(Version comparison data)

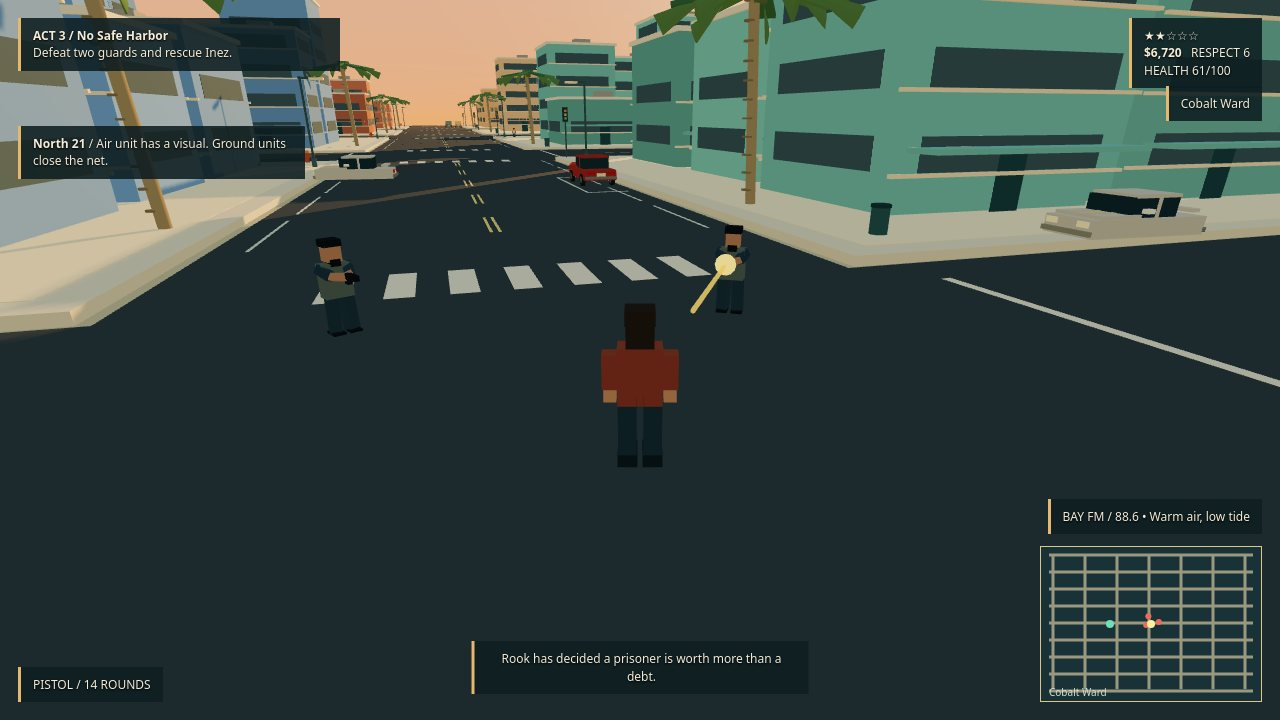
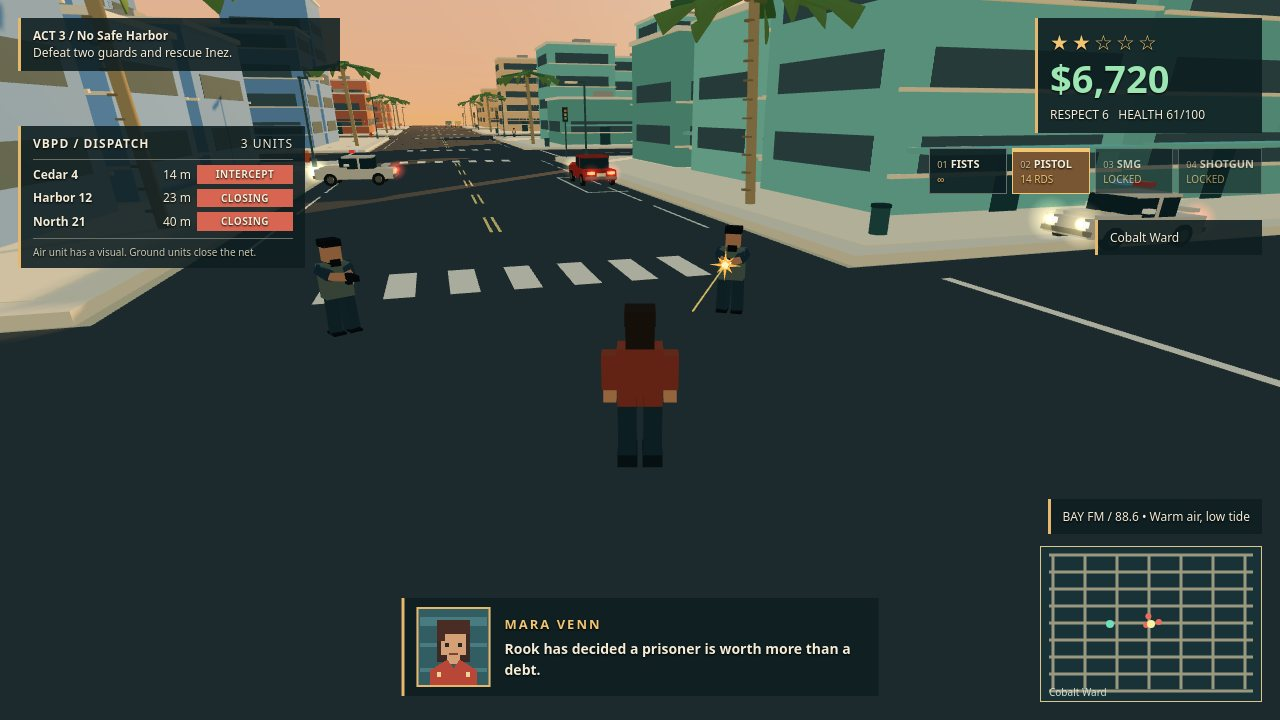
v2 phase 5: polish pass 1 (portraits, weapon bar, lights, HUD density)

diff --git a/game/src/ui/Hud.js b/game/src/ui/Hud.js
@@ -1,18 +1,31 @@
 const style = `position:fixed;color:#f4ecd7;background:rgba(14,30,34,.88);border-left:3px solid #e6b86e;padding:9px 12px;font:12px/1.45 system-ui,sans-serif;letter-spacing:0;max-width:310px;text-shadow:0 1px 2px #000`;
 
+// Original pixel busts stay sharp at contact-sheet scale without image requests.
+function portrait(speaker) {
+  const inez = speaker === 'INEZ';
+  return `<svg width="70" height="76" viewBox="0 0 32 36" role="img" aria-label="${speaker} portrait" shape-rendering="crispEdges" style="flex:none;border:2px solid #e6b86e;background:#315d63">
+    <path fill="#487c80" d="M0 4h32v4H0zm0 12h32v2H0zm0 12h32v2H0z"/>
+    <path fill="${inez ? '#252c30' : '#3b2926'}" d="M8 5h16v20H8z"/>
+    <path fill="${inez ? '#b97e55' : '#d6a077'}" d="M10 10h12v12h-3v4h-6v-4h-3z"/>
+    <path fill="${inez ? '#20282b' : '#492c24'}" d="M8 5h16v7H12v3H8z"/>
+    <path fill="#20282b" d="M12 16h2v2h-2zm6 0h2v2h-2z"/><path fill="#7c4339" d="M14 21h4v1h-4z"/>
+    <path fill="${inez ? '#e7bc68' : '#b94737'}" d="M5 29l8-5 3 4 3-4 8 5v7H5z"/>
+    <path fill="#f3d29a" d="M8 30h2v2H8zm14 0h2v2h-2z"/></svg>`;
+}
+
 export class Hud {
   constructor() {
     this.nodes = Object.fromEntries(['mission','status','dispatch','garage','minimap','vehicle','dialogue','radio','weapons'].map(id => [id, document.getElementById(id)]));
     for (const node of Object.values(this.nodes)) { node.style.cssText = style; }
     Object.assign(this.nodes.mission.style, { left: '18px', top: '18px', width: '295px' });
-    Object.assign(this.nodes.status.style, { right: '18px', top: '18px' });
+    Object.assign(this.nodes.status.style, { right: '18px', top: '18px', minWidth: '200px' });
     Object.assign(this.nodes.dispatch.style, { left: '18px', top: '126px', width: '260px' });
     Object.assign(this.nodes.garage.style, { left: '18px', top: '126px', width: '280px' });
     Object.assign(this.nodes.minimap.style, { right: '18px', bottom: '18px', width: '220px', height: '154px', padding: '0', border: '1px solid #dbc68e' });
-    Object.assign(this.nodes.vehicle.style, { right: '18px', top: '86px' });
-    Object.assign(this.nodes.dialogue.style, { left: '50%', bottom: '26px', transform: 'translateX(-50%)', width: 'min(540px, 72vw)', textAlign: 'center' });
+    Object.assign(this.nodes.vehicle.style, { right: '18px', top: '220px', minWidth: '140px' });
+    Object.assign(this.nodes.dialogue.style, { left: '50%', bottom: '24px', transform: 'translateX(-50%)', width: 'min(450px, 64vw)', maxWidth: '450px', display: 'flex', alignItems: 'center', gap: '14px', fontSize: '14px' });
     Object.assign(this.nodes.radio.style, { right: '18px', bottom: '186px' });
-    Object.assign(this.nodes.weapons.style, { left: '18px', bottom: '18px' });
+    Object.assign(this.nodes.weapons.style, { right: '18px', top: '148px', maxWidth: 'none', display: 'flex', gap: '5px', padding: '0', border: 'none', background: 'none' });
     this.nodes.minimap.innerHTML = '<canvas width="220" height="154" aria-label="District minimap"></canvas>';
     this.map = this.nodes.minimap.querySelector('canvas').getContext('2d');
   }
@@ -30,14 +43,23 @@ export class Hud {
   update(snapshot, city, dispatch, police) {
     const mission=snapshot.mission; this.nodes.mission.innerHTML=mission.active?`<b>ACT ${mission.active.act} / ${mission.active.name}</b><br>${mission.active.objective}`:'<b>STORY / Select a job</b>';
     const stars='★'.repeat(snapshot.wanted.level)+'☆'.repeat(5-snapshot.wanted.level);
-    this.nodes.status.innerHTML=`${stars}<br><b>$${snapshot.progress.money.toLocaleString()}</b> &nbsp; RESPECT ${snapshot.progress.respect}<br>HEALTH ${snapshot.combat.health}/100`;
-    this.nodes.dispatch.innerHTML=dispatch.snapshot().map(line=>`<b>${line.callsign}</b> / ${line.text}`).join('<br>');
+    this.nodes.status.innerHTML=`<div style="color:#f1c573;font-size:21px;letter-spacing:3px">${stars}</div><b style="display:block;font-size:38px;line-height:1.15;color:#9ce6b4;font-variant-numeric:tabular-nums">$${snapshot.progress.money.toLocaleString()}</b><div style="margin-top:5px">RESPECT ${snapshot.progress.respect} &nbsp; HEALTH ${snapshot.combat.health}/100</div>`;
+    const distance = position => Math.round(Math.hypot(position.x-snapshot.player.x, position.z-snapshot.player.z));
+    const names = ['Harbor 12','Cedar 4','North 21','Bay 6','Quay 9'];
+    const rows = police.units.map((car,index) => ({ name:names[index], distance:distance(car.position), status:distance(car.position)<16?'INTERCEPT':'CLOSING', color:'#d76551' }));
+    if (police.heli) rows.push({ name:'Air 1', distance:distance(police.heli.root.position), status:'SEARCHLIGHT', color:'#438cb0' });
+    rows.sort((a,b)=>a.distance-b.distance);
+    const message = dispatch.snapshot()[0];
+    this.nodes.dispatch.innerHTML=rows.length?`<div style="display:flex;justify-content:space-between;border-bottom:1px solid #69706a;padding-bottom:7px;margin-bottom:5px;letter-spacing:1px"><b>VBPD / DISPATCH</b><span>${rows.length} UNITS</span></div>${rows.map(row=>`<div style="display:grid;grid-template-columns:1fr 44px 96px;gap:6px;align-items:center;margin:5px 0"><b>${row.name}</b><span style="text-align:right">${row.distance} m</span><b style="background:${row.color};padding:2px 4px;text-align:center;font-size:10px;letter-spacing:.5px">${row.status}</b></div>`).join('')}${message?`<div style="font-size:10px;color:#c9c9b6;border-top:1px solid #69706a;padding-top:6px;margin-top:7px">${message.text}</div>`:''}`:'';
     const owned=snapshot.shop.catalog.filter(item=>item.owned);
     this.nodes.garage.innerHTML=owned.length?`<b>KITE &amp; KEY / MOTOR WORKS</b><br>${owned.map(item=>`✓ ${item.name} / ${item.effect}`).join('<br>')}<br>UPGRADES ${owned.length}/${snapshot.shop.catalog.length}`:'';
-    this.nodes.vehicle.textContent=snapshot.player.mode==='driving'?`${snapshot.vehicleName} / ${Math.round(Math.abs(snapshot.player.speed)*3.6)} km/h`:snapshot.district.name;
-    this.nodes.dialogue.textContent=mission.dialogue || 'MARA VENN / VERMILION BAY';
+    this.nodes.vehicle.innerHTML=snapshot.player.mode==='driving'?`<b style="color:#f1c573;letter-spacing:1px">${snapshot.vehicleName.toUpperCase()}</b><div><b style="font-size:60px;line-height:1.05;font-variant-numeric:tabular-nums">${Math.round(Math.abs(snapshot.player.speed)*3.6)}</b> <b>km/h</b></div>`:snapshot.district.name;
+    const dialogue = mission.dialogue || 'MARA VENN / VERMILION BAY';
+    const speaker = dialogue.startsWith('INEZ /') ? 'INEZ' : 'MARA VENN';
+    const line = dialogue.includes(' / ') ? dialogue.split(' / ').slice(1).join(' / ') : dialogue;
+    this.nodes.dialogue.innerHTML=`${portrait(speaker)}<div><b style="color:#f1c573;letter-spacing:2px;font-size:13px">${speaker}</b><div style="font-weight:650;margin-top:5px">${line}</div></div>`;
     this.nodes.radio.textContent='BAY FM / 88.6  •  Warm air, low tide';
-    this.nodes.weapons.textContent=`${snapshot.combat.weapon.toUpperCase()}  /  ${snapshot.combat.ammo} ROUNDS`;
+    this.nodes.weapons.innerHTML=[['FISTS','∞','punch'],['PISTOL',`${snapshot.combat.ammo} RDS`,'pistol'],['SMG','LOCKED','locked'],['SHOTGUN','LOCKED','locked']].map(([name,ammo,key],index)=>`<div style="min-width:62px;padding:6px 7px;border:1px solid ${snapshot.combat.weapon===key?'#f1c573':'#65716a'};background:${snapshot.combat.weapon===key?'#795633':'rgba(14,30,34,.9)'};box-shadow:${snapshot.combat.weapon===key?'inset 0 3px #f1c573':'none'};opacity:${key==='locked'?.65:1}"><span style="font-size:9px;color:#cfbd95">0${index+1}</span> <b style="font-size:11px">${name}</b><div style="font-size:10px;color:#f1c573">${ammo}</div></div>`).join('');
     this.drawMap(snapshot,city,police);
   }
 }

diff --git a/game/src/vehicles/Carjacking.js b/game/src/vehicles/Carjacking.js
@@ -20,6 +20,15 @@ export class Carjacking {
     this.bodyGeometry = new THREE.BoxGeometry(1, 1, 1);
     this.wheelGeometry = new THREE.CylinderGeometry(0.39, 0.39, 0.22, 12);
     this.lastInteraction = null;
+    const canvas = document.createElement('canvas'); canvas.width = canvas.height = 64;
+    const context = canvas.getContext('2d');
+    const halo = context.createRadialGradient(32,32,0,32,32,32);
+    halo.addColorStop(0,'rgba(255,255,255,1)'); halo.addColorStop(0.12,'rgba(255,255,255,.95)');
+    halo.addColorStop(0.3,'rgba(255,255,255,.35)'); halo.addColorStop(1,'rgba(255,255,255,0)');
+    context.fillStyle=halo; context.fillRect(0,0,64,64);
+    this.lightTexture = new THREE.CanvasTexture(canvas);
+    this.lampMaterials = [new THREE.MeshStandardMaterial({color:'#fff4c1',emissive:'#ffe8a0',emissiveIntensity:5}),new THREE.MeshStandardMaterial({color:'#ff503b',emissive:'#ff2110',emissiveIntensity:4})];
+    this.haloMaterials = ['#ffe4a0','#ff3220'].map(color=>new THREE.SpriteMaterial({map:this.lightTexture,color,transparent:true,opacity:.85,blending:THREE.AdditiveBlending,depthWrite:false,toneMapped:false}));
   }
 
   material(color, metalness = 0) {
@@ -56,8 +65,12 @@ export class Carjacking {
     this.piece(group, '#b4b8ad', 0, 0.57, l / 2 + 0.05, w, 0.16, 0.15, 0.55);
     this.piece(group, '#e5dcae', 0, 0.76, l / 2 + 0.09, 0.58, 0.2, 0.02);
     for (const side of [-1, 1]) {
-      this.piece(group, '#fff1bd', side * w * 0.32, 0.86, -l / 2 - 0.07, 0.44, 0.2, 0.05);
-      this.piece(group, '#b43831', side * w * 0.32, 0.86, l / 2 + 0.07, 0.48, 0.18, 0.05);
+      this.piece(group, '#fff1bd', side * w * 0.32, 0.86, -l / 2 - 0.07, 0.44, 0.2, 0.05).material=this.lampMaterials[0];
+      this.piece(group, '#b43831', side * w * 0.32, 0.86, l / 2 + 0.07, 0.48, 0.18, 0.05).material=this.lampMaterials[1];
+      for (const [index,end] of [[0,-1],[1,1]]) {
+        const glow = new THREE.Sprite(this.haloMaterials[index]);
+        glow.position.set(side*w*.32,.86,end*(l/2+.13)); glow.scale.setScalar(index===0?1.65:1.35); group.add(glow);
+      }
       this.piece(group, color, side * (w / 2 + 0.1), 1.28, -0.35, 0.22, 0.15, 0.3);
     }
     if (modelIndex === 0) {

diff --git a/game/src/combat/Weapons.js b/game/src/combat/Weapons.js
@@ -42,10 +42,19 @@ export class Weapons {
       makeBox(group, dark, [0.13, 0.11, 0.42], [0, 1.39, -0.84]);
       makeBox(group, dark, [0.09, 0.13, 0.15], [0, 1.29, -0.66]);
       if (muzzleFlash) {
-        const flash = new THREE.Mesh(new THREE.SphereGeometry(0.23, 8, 6), new THREE.MeshBasicMaterial({ color: '#ffd86c' }));
-        flash.position.set(0, 1.4, -1.08); group.add(flash);
+        const burst = new THREE.Shape();
+        for (let index=0; index<16; index++) {
+          const angle=index*Math.PI/8; const radius=index%2 ? .09 : (index%4===0?.34:.24);
+          const x=Math.cos(angle)*radius; const y=Math.sin(angle)*radius;
+          if(index===0)burst.moveTo(x,y);else burst.lineTo(x,y);
+        }
+        burst.closePath();
+        const flash = new THREE.Mesh(new THREE.ShapeGeometry(burst), new THREE.MeshBasicMaterial({ color: '#ffbd47', side:THREE.DoubleSide, toneMapped:false }));
+        flash.position.set(0, 1.4, -1.13); group.add(flash);
+        const core = new THREE.Mesh(new THREE.ConeGeometry(.12,.48,5),new THREE.MeshBasicMaterial({color:'#fff4c1',toneMapped:false}));
+        core.rotation.x=-Math.PI/2; core.position.set(0,1.4,-1.23);group.add(core);
         const glow = new THREE.MeshBasicMaterial({ color: '#ffbd47', transparent: true, opacity: 0.88 });
-        const tracer = new THREE.Mesh(new THREE.CylinderGeometry(0.045, 0.045, 3.5, 6), glow);
+        const tracer = new THREE.Mesh(new THREE.CylinderGeometry(0.016, 0.016, 3.5, 6), glow);
         tracer.rotation.x = -Math.PI / 2; tracer.position.set(0, 1.4, -2.85); group.add(tracer);
       }
     }

diff --git a/game/src/shots/ShotScenes.js b/game/src/shots/ShotScenes.js
@@ -2,7 +2,7 @@ const STAGES = {
   coverHeliChase: { x: 72, z: -72, hour: 17.2, money: 4280, respect: 2, wanted: 3, mission: 2, driving: true, health: 79, ammo: 19, heli: true },
   driveCarjacking: { x: -72, z: 72, hour: 16.4, money: 5350, respect: 4, wanted: 1, mission: 5, driving: true, health: 92, ammo: 22 },
   onFootCombat: { x: 0, z: 0, hour: 17.1, money: 6720, respect: 6, wanted: 2, mission: 11, driving: false, health: 61, ammo: 14, enemies: true, camera: { heading: -0.3, pitch: 0.18, distance: 0.8 } },
-  garageEconomy: { x: -72, z: 216, hour: 16.8, money: 12850, respect: 10, wanted: 0, mission: 14, driving: false, health: 100, ammo: 24, garage: true, heading: -Math.PI / 2, camera: { heading: -Math.PI / 2, pitch: 0.14, distance: 1.3 } },
+  garageEconomy: { x: -72, z: 216, hour: 16.8, money: 12850, respect: 10, wanted: 0, mission: 14, driving: false, health: 100, ammo: 24, garage: true, heading: -Math.PI / 2, camera: { heading: -Math.PI / 2, pitch: 0.14, distance: 0.8 } },
 };
 
 export function createShotScenes(app) {
@@ -49,7 +49,7 @@ export function createShotScenes(app) {
     }
     if (name === 'garageEconomy') {
       systems.shops.owned = new Set(['engine','armor','pistol']);
-      vehicles.spawn(config.x + 17, config.z, -Math.PI / 2, { model: 0, color: '#d1a44c' });
+      vehicles.spawn(config.x + 1, config.z - 2.8, -0.5, { model: 0, color: '#d1a44c' });
     }
     systems.missions.dialogue = name === 'coverHeliChase' ? 'INEZ / “The drive is in the trunk. Lose the air unit.”' : systems.missions.dialogue;
     app.chase.snap(player);

diff --git a/game/src/police/PoliceAI.js b/game/src/police/PoliceAI.js
@@ -47,6 +47,9 @@ export class PoliceAI {
 
   update(dt, level, player) {
     this.ensure(level, player);
+    const redPulse = Math.floor(performance.now() / 180) % 2 === 0;
+    this.red.emissiveIntensity = redPulse ? 3.5 : 0.8;
+    this.blue.emissiveIntensity = redPulse ? 0.8 : 3.5;
     for (const [index, car] of this.units.entries()) {
       const dx = player.target.x - car.position.x; const dz = player.target.z - car.position.z;
       const distance = Math.hypot(dx, dz); const desired = Math.atan2(-dx, -dz);
@@ -57,7 +60,6 @@ export class PoliceAI {
       const moveZ = -Math.cos(car.heading) * Math.min(distance, speed * dt);
       this.collision.move(car.position, moveX, moveZ, car.radius);
       car.speed = speed; this.vehicles.animate(car, dt);
-      for (const child of car.group.children) if (child.isGroup) child.visible = Math.floor(performance.now() / 180) % 2 === index % 2;
     }
     if (this.heli) {
       const root = this.heli.root;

» **What the exercise asks**
Pictures are to be left out; the lines from the start of the records above through the line holding "right: '18px', top: '86px'" are to be returned exactly.

» **Written answer**
v2 phase 5: polish pass 1 (portraits, weapon bar, lights, HUD density)

diff --git a/game/src/ui/Hud.js b/game/src/ui/Hud.js
@@ -1,18 +1,31 @@
 const style = `position:fixed;color:#f4ecd7;background:rgba(14,30,34,.88);border-left:3px solid #e6b86e;padding:9px 12px;font:12px/1.45 system-ui,sans-serif;letter-spacing:0;max-width:310px;text-shadow:0 1px 2px #000`;
 
+// Original pixel busts stay sharp at contact-sheet scale without image requests.
+function portrait(speaker) {
+  const inez = speaker === 'INEZ';
+  return `<svg width="70" height="76" viewBox="0 0 32 36" role="img" aria-label="${speaker} portrait" shape-rendering="crispEdges" style="flex:none;border:2px solid #e6b86e;background:#315d63">
+    <path fill="#487c80" d="M0 4h32v4H0zm0 12h32v2H0zm0 12h32v2H0z"/>
+    <path fill="${inez ? '#252c30' : '#3b2926'}" d="M8 5h16v20H8z"/>
+    <path fill="${inez ? '#b97e55' : '#d6a077'}" d="M10 10h12v12h-3v4h-6v-4h-3z"/>
+    <path fill="${inez ? '#20282b' : '#492c24'}" d="M8 5h16v7H12v3H8z"/>
+    <path fill="#20282b" d="M12 16h2v2h-2zm6 0h2v2h-2z"/><path fill="#7c4339" d="M14 21h4v1h-4z"/>
+    <path fill="${inez ? '#e7bc68' : '#b94737'}" d="M5 29l8-5 3 4 3-4 8 5v7H5z"/>
+    <path fill="#f3d29a" d="M8 30h2v2H8zm14 0h2v2h-2z"/></svg>`;
+}
+
 export class Hud {
   constructor() {
     this.nodes = Object.fromEntries(['mission','status','dispatch','garage','minimap','vehicle','dialogue','radio','weapons'].map(id => [id, document.getElementById(id)]));
     for (const node of Object.values(this.nodes)) { node.style.cssText = style; }
     Object.assign(this.nodes.mission.style, { left: '18px', top: '18px', width: '295px' });
-    Object.assign(this.nodes.status.style, { right: '18px', top: '18px' });
+    Object.assign(this.nodes.status.style, { right: '18px', top: '18px', minWidth: '200px' });
     Object.assign(this.nodes.dispatch.style, { left: '18px', top: '126px', width: '260px' });
     Object.assign(this.nodes.garage.style, { left: '18px', top: '126px', width: '280px' });
     Object.assign(this.nodes.minimap.style, { right: '18px', bottom: '18px', width: '220px', height: '154px', padding: '0', border: '1px solid #dbc68e' });
-    Object.assign(this.nodes.vehicle.style, { right: '18px', top: '86px' });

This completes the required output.